  • Home Remedies: We have gathered over a hundred safe, time-tested home remedies for treating a wide variety of medical complaints yourself.
  • Herbal Remedies: Herbal remedies and aromatherapy can be very similar, and they stem from similar historic roots. On this page, you will find all of our herb profiles and instructions for treating medical problems with herbal remedies.

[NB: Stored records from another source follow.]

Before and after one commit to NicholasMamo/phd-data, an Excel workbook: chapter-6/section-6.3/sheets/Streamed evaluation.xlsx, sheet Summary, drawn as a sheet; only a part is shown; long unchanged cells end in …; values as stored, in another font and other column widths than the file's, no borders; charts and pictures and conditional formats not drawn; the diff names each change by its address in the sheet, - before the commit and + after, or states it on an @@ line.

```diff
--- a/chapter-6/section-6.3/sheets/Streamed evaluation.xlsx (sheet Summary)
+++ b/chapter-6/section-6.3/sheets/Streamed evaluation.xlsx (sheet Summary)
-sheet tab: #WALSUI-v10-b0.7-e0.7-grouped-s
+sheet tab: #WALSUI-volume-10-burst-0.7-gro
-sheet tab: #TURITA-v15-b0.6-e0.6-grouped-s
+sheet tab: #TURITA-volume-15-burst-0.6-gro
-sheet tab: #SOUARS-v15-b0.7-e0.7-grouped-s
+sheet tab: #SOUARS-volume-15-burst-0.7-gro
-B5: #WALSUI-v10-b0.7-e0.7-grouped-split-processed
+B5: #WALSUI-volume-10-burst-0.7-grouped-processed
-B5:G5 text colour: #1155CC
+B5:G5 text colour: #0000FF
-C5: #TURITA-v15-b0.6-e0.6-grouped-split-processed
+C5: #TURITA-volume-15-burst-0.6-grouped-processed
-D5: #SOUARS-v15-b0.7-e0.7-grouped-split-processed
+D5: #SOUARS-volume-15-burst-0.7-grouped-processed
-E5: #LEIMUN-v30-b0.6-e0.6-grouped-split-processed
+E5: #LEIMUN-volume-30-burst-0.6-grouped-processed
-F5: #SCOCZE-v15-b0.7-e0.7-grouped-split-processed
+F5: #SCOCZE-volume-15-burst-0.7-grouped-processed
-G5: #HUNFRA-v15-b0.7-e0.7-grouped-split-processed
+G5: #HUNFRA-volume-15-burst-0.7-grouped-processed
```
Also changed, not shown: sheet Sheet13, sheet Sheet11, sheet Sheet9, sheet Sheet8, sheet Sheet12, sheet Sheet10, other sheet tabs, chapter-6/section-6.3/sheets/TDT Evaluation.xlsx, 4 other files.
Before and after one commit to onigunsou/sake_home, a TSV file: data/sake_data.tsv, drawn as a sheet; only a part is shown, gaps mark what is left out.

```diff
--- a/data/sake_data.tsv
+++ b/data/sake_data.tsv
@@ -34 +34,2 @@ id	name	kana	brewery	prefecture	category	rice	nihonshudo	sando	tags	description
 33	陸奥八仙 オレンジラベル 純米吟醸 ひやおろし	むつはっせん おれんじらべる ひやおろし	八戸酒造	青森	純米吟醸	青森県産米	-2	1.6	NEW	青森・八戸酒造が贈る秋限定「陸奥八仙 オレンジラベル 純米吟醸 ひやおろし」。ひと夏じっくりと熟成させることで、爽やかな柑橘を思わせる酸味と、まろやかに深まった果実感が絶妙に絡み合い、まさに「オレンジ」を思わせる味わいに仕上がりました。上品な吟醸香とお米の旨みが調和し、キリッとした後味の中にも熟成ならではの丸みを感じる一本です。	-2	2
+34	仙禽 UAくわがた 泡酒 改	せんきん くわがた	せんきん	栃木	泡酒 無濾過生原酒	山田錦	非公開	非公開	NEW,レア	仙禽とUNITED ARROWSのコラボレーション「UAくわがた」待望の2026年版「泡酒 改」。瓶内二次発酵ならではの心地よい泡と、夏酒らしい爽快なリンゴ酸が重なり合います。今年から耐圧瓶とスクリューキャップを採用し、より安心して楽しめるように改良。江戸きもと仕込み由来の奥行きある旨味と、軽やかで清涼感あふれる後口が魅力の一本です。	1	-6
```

ABOUT THE AUTHOR: Kathi Keville is director of the American Herb Association and editor of the American Herb Association Quarterly newsletter. A writer, photographer, consultant, and teacher specializing in aromatherapy and herbs for over 25 years, she has written several books, including Aromatherapy: The Complete Guide to the Healing Art and Pocket Guide to Aromatherapy, and has written over 150 articles for such magazines as New Age Journal, The Herb Companion, and New Herbal Remedies. This information is solely for informational purposes. IT IS NOT INTENDED TO PROVIDE MEDICAL ADVICE. Neither the Editors of Consumer Guide (R), Publications International, Ltd., the author nor publisher take responsibility for any possible consequences from any treatment, procedure, exercise, dietary modification, action or application of medication which results from reading or following the information contained in this information. The publication of this information does not constitute the practice of medicine, and this information does not replace the advice of your physician or other health care provider. Before undertaking any course of treatment, the reader must seek the advice of their physician or other health care provider.